WHAT YOU WILL DO: Unless a line falls after the one with "<title>Insert title here</title>", retype it exactly from the records below; leave out all pictures.

LISTED ENTRIES:
══════════
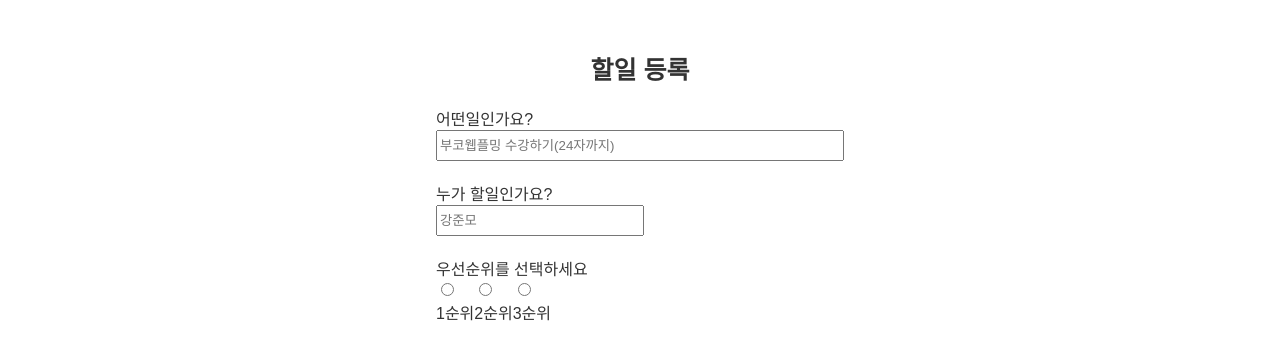
Repository: JmKanmo/BoostCourse_WebProgramming
Page: http://localhost/Todo/TodoFormServlet
The author's editor kept a copy of each file at every save. The page is drawn from the files as they stood at one save, then again after the next save.
The browser window is 1280 px wide. The pictures show the whole page.
The page is served by Tomcat 9. Other server files are loaded and not shown.

Above is the page before, as saved 2020-01-20 23:41:05.

### Todo/src/main/webapp/todoForm.jsp
<%@ page language="java" contentType="text/html; charset=UTF-8"
	pageEncoding="UTF-8"%>
<!DOCTYPE html>
<html>
<head>
<meta charset="UTF-8">
<title>Insert title here</title>
<link rel="stylesheet" href="./css/todoForm.css">
</head>

<body>
	<div class="wrap">
		<form action="">
			<h1 class="title">할일 등록</h1>

			<div class="work_box">
				<label for="work">어떤일인가요?</label> <input type="text" id="work"
					class="workInput" placeholder="부코웹플밍 수강하기(24자까지)" required />
			</div>

			<div class="who_box">
				<label for="who">누가 할일인가요?</label> <input type="text" id="who"
					class="whoInput" placeholder="강준모" required />
			</div>

			<div class="priority_box clear_fix">
				<label for="priority_1th">우선순위를 선택하세요</label>

				<div class="priority clear_fix">
					<input type="radio" id="priority_1th" name="priority" value="1th">
					<label for="priority_1th">1순위</label>
				</div>

				<div class="priority clear_fix">
					<input type="radio" id="priority_2th" name="priority" value="2th">
					<label for="priority_2th">2순위</label>
				</div>

				<div class="priority clear_fix">
					<input type="radio" id="priority_3th" name="priority" value="3th">
					<label for="priority_3th">3순위</label>
				</div>
			</div>


		</form>
	</div>
</body>
</html>

### Todo/src/main/java/Todo/TodoFormServlet.java
package Todo;

import java.io.IOException;

import javax.servlet.RequestDispatcher;
import javax.servlet.ServletException;
import javax.servlet.annotation.WebServlet;
import javax.servlet.http.HttpServlet;
import javax.servlet.http.HttpServletRequest;
import javax.servlet.http.HttpServletResponse;

/**
 * Servlet implementation class TodoFormServlet
 */
@WebServlet("/TodoFormServlet")
public class TodoFormServlet extends HttpServlet {
	private static final long serialVersionUID = 1L;

	/**
	 * @see HttpServlet#HttpServlet()
	 */
	public TodoFormServlet() {
		super();
		// TODO Auto-generated constructor stub
	}

	/**
	 * @see HttpServlet#doGet(HttpServletRequest request, HttpServletResponse
	 *      response)
	 */
	protected void doGet(HttpServletRequest request, HttpServletResponse response)
			throws ServletException, IOException {
		// TODO Auto-generated method stub
		RequestDispatcher requestDispatcher = getServletContext().getRequestDispatcher("/todoForm.jsp");
		requestDispatcher.forward(request, response);
	}

}

### Todo/src/main/webapp/css/todoForm.css
@charset "utf-8";

/* 초기화 */
html, body, h1, h2, h3, ul, ol, p, a, dl, dt, dd, figure {
	margin: 0;
	padding: 0;
	font-family: '나눔 고딕', NanumGothic, '돋움', Dotum, sans-serif;
	list-style: none;
	font-weight: normal;
	text-decoration: none;
	outline: none;
	color: #333;
}

.clear_fix::after {
	display: block;
	content: "";
	clear: both;
}

.blind {
	position: absolute;
	clip: rect(0, 0, 0, 0);
	width: 1px;
	height: 1px;
	margin: -1px;
	overflow: hidden;
}

.wrap {
	width: max-content;
	margin: 50px auto;
}

.wrap .title {
	font-size: 25px;
	text-align: center;
	font-weight: bold;
	text-align: center;
}

.work_box, .who_box, .priority_box {
	margin-top: 20px;
}

.work_box input {
	width: 400px;
	height: 25px;
}

.wrap label {
	display: block;
}

.who_box input {
	height: 25px;
	width: 200px;
}

.priority_box .priority {
	float: left;
}

After the next save:
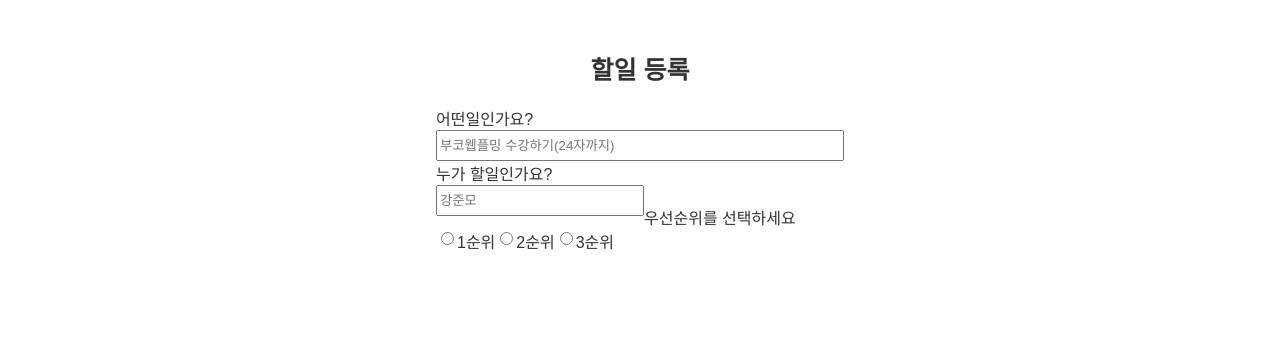
Saved 72 s later.
--- a/Todo/src/main/webapp/css/todoForm.css
+++ b/Todo/src/main/webapp/css/todoForm.css
@@ -60,3 +60,7 @@ html, body, h1, h2, h3, ul, ol, p, a, dl, dt, dd, figure {
 .priority_box .priority {
 	float: left;
 }
+
+.priority label, input {
+	float: left;
+}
══════════
TASK RESPONSE:
Repository: JmKanmo/BoostCourse_WebProgramming
Page: http://localhost/Todo/TodoFormServlet
The author's editor kept a copy of each file at every save. The page is drawn from the files as they stood at one save, then again after the next save.
The browser window is 1280 px wide. The pictures show the whole page.
The page is served by Tomcat 9. Other server files are loaded and not shown.

Above is the page before, as saved 2020-01-20 23:41:05.

### Todo/src/main/webapp/todoForm.jsp
<%@ page language="java" contentType="text/html; charset=UTF-8"
	pageEncoding="UTF-8"%>
<!DOCTYPE html>
<html>
<head>
<meta charset="UTF-8">
<title>Insert title here</title>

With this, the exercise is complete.